As suggested in two earlier posts (here  and here ), Douglas Rushkoff’s Throwing Rocks at the Google Bus  is a series of popular colorful fallacies strung carelessly and incongruently together into a book and then flung at the “Progressive” crowd. It’s much like a series of colorful beads strung carelessly and incongruently together into a Mardi Gras trinket and then flung at the Canal Street crowd. (The difference is that people in the partying Canal Street crowd, unlike the “Progressives,” understand the true value of what is flung at them.)

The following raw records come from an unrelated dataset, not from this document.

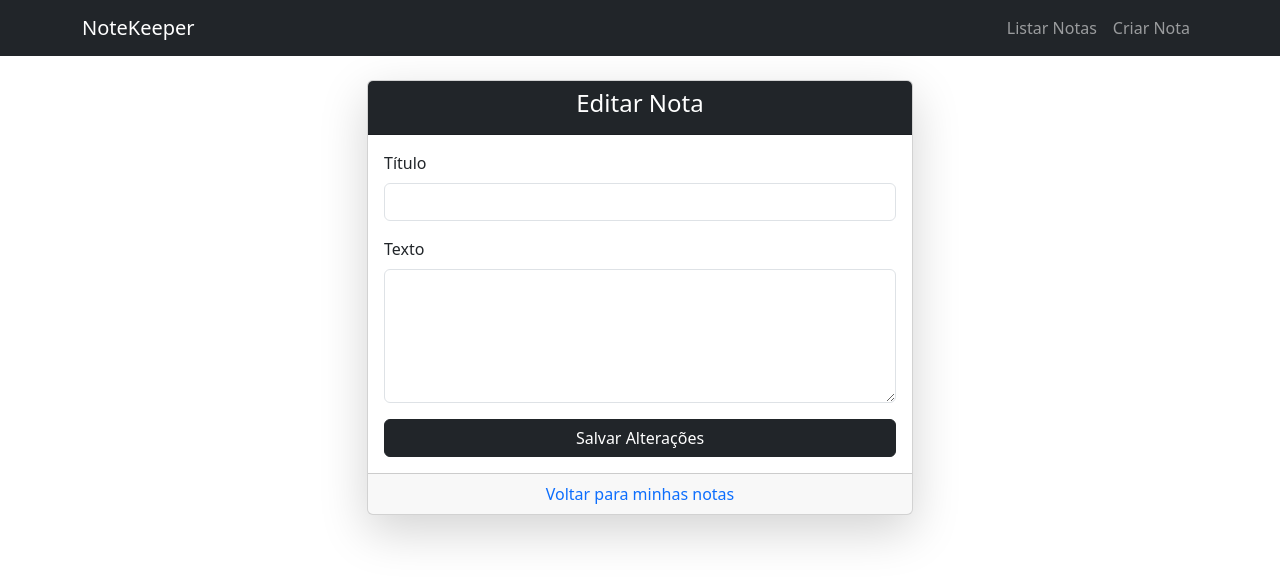
After one commit to AyslanMont/notekeeper, a Flask app: template note/templates/edit_notes.html in a window 1280 px wide. The commit adds this page. Shown: the top 583 px of the page. Run offline with Flask 3, Linux system fonts and the light colour scheme; the template is opened without the code that fills it, so the values that code supplies are empty.

Commit message:
Adicionando a opção de excluir e editar notas

```diff
--- /dev/null
+++ b/note/templates/edit_notes.html
@@ -0,0 +1,31 @@
+{% extends "model.html" %}
+
+{% block title %}Editar Nota - NoteKeeper{% endblock %}
+
+{% block content %}
+<div class="row justify-content-center">
+    <div class="col-md-6">
+        <div class="card shadow-lg">
+            <div class="card-header bg-dark text-white text-center">
+                <h4>Editar Nota</h4>
+            </div>
+            <div class="card-body">
+                <form method="POST" action="{{ url_for('note.edit_notes', id=note.id) }}">
+                    <div class="mb-3">
+                        <label for="title" class="form-label">Título</label>
+                        <input type="text" class="form-control" id="title" name="title" value="{{ note.title }}" required>
+                    </div>
+                    <div class="mb-3">
+                        <label for="text" class="form-label">Texto</label>
+                        <textarea class="form-control" id="text" name="text" rows="5" required>{{ note.text }}</textarea>
+                    </div>
+                    <button type="submit" class="btn btn-dark w-100">Salvar Alterações</button>
+                </form>
+            </div>
+            <div class="card-footer text-center">
+                <a href="{{ url_for('note.list_notes') }}" class="text-decoration-none">Voltar para minhas notas</a>
+            </div>
+        </div>
+    </div>
+</div>
+{% endblock %}
```
Also changed, not shown: note/note.py (+31 -1 lines), note/templates/list_notes.html (+12 -13 lines), 1 other file.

One example of incongruent theses appearing in the same book allegedly to make a sensible larger point is Rushkoff’s repetition of two tired claims, neither of which is true empirically, and both of which can’t possibly be true simultaneously even in theory. The first claim is that Wal-Mart and Uber succeed largely because they use predatory pricing to oust their rivals. The second claim is that modern public equity markets oblige corporate managers to focus only on the quarterly performance of their firms – a short-run focus that allegedly comes at the expense of their firms’ long-run viability (that is, at the expense of their firms’ net present values).
A firm that employs predatory pricing by necessity prices below cost today in the hope of ousting rivals and then having a monopoly tomorrow. That is, a firm that employs predatory pricing is forward looking. This firm willingly subjects itself to a 100% chance of incurring losses during the present period in exchange for the chance (which is always less than 100%) of earning a stream of monopoly profits in the future.

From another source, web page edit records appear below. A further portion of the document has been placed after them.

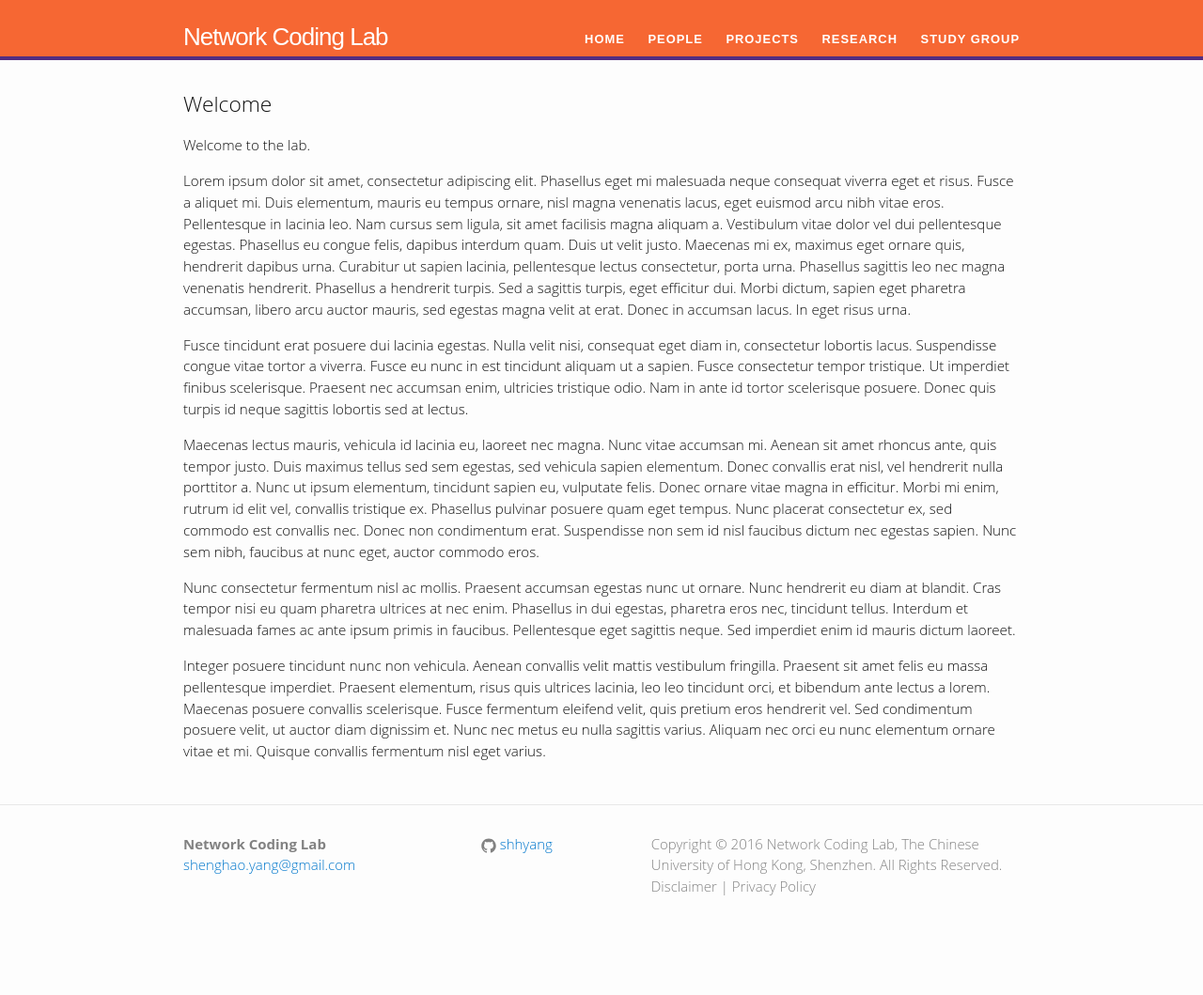
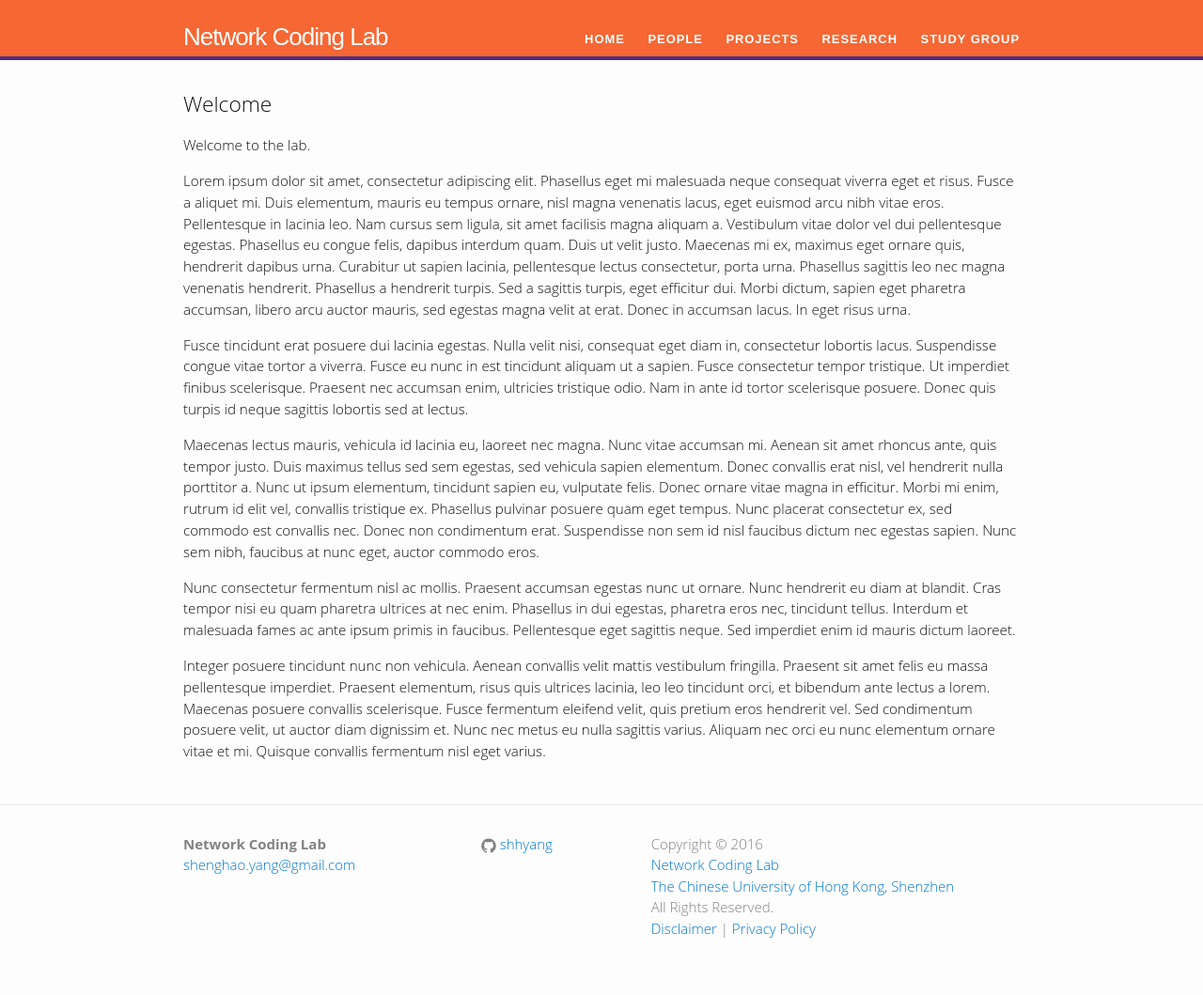
Before and after one commit to shhyang/nclab, a Jekyll site: the page built from index.md, in a window 1280 px wide. Shown: the whole page at 94% size. Built offline with Jekyll 4.4.1, drawn with Linux system fonts in a browser that asks for light colours; some web fonts are replaced; our own code applies the rules of GitHub Pages for plain Markdown files; before the commit the page ends 1014 px from its top, so only the background shows below that; part of the change alters nothing that is shown.

Commit message:
update footer.

```diff
--- a/_config.yml
+++ b/_config.yml
@@ -1,8 +1,6 @@
 # Site settings
 title: Network Coding Lab
 email: shenghao.yang@gmail.com
-description: > # this means to ignore newlines until "baseurl:"
-  Copyright © 2016 Network Coding Lab, The Chinese University of Hong Kong, Shenzhen. All Rights Reserved. Disclaimer | Privacy Policy
 baseurl: "/netcoding" # the subpath of your site, e.g. /blog/
 url: "http://yourdomain.com" # the base hostname & protocol for your site
 # twitter_username: Undef
--- a/_includes/footer.html
+++ b/_includes/footer.html
@@ -48,7 +48,16 @@
 
       <div class="footer-col  footer-col-3">
          <p class="text">
-{{ site.description }}
+           Copyright © 2016
+           <br>
+           <a href="{{ site.url }}{{ site.baseurl }}/">Network Coding Lab</a>
+           <br>
+           <a href="http://www.cuhk.edu.cn/en/">The Chinese University of Hong Kong, Shenzhen</a>
+           <br>
+           All Rights Reserved.
+           <br>
+           <a href="http://www.cuhk.edu.cn/en/Disclaimer/index.html">Disclaimer</a> | <a href="http://www.cuhk.edu.cn/en/Policy/index.html">Privacy Policy</a>
+         </p>
       </div>
     </div>
 
```
Also changed, not shown: 9 other files.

Never mind here that the theory of predatory pricing has largely been discredited in the economics and antitrust literature as an explanation of firm behavior. (Not only is history devoid of any clear examples of successful predatory pricing, as a means of monopolizing markets it has too many flaws to make it a viable option for even the most greedy and intrepid monopolist-wannabe.*) If Wal-Mart were a predatory pricer, its executives would not be focused on maximizing the size of this quarter’s income statement. That is, such behavior would be inconsistent with the assertion that equity markets today oblige managers to ignore their firms’ long-run viability and to focus instead on achieving maximum quarterly performance even at the expense of their firms’ long-run profitability.
Yet Rushkoff argues both that some of today’s biggest and most successful firms use predatory pricing (see, for example, page 47) and that modern equity markets prevent corporate managers from taking any steps, no matter how profitable over the long-run, that do not have their pay-offs within the current quarter (see, for example, page 115).
The illogic is glaring. The book is nonsense.
* Frank Easterbrook’s 1981 article “Predatory Strategies and Counterstrategies ” is a classic and still-relevant critical analysis of the theory of predatory pricing. See also John Lott’s excellent 1999 book, Are Predatory Commitments Credible?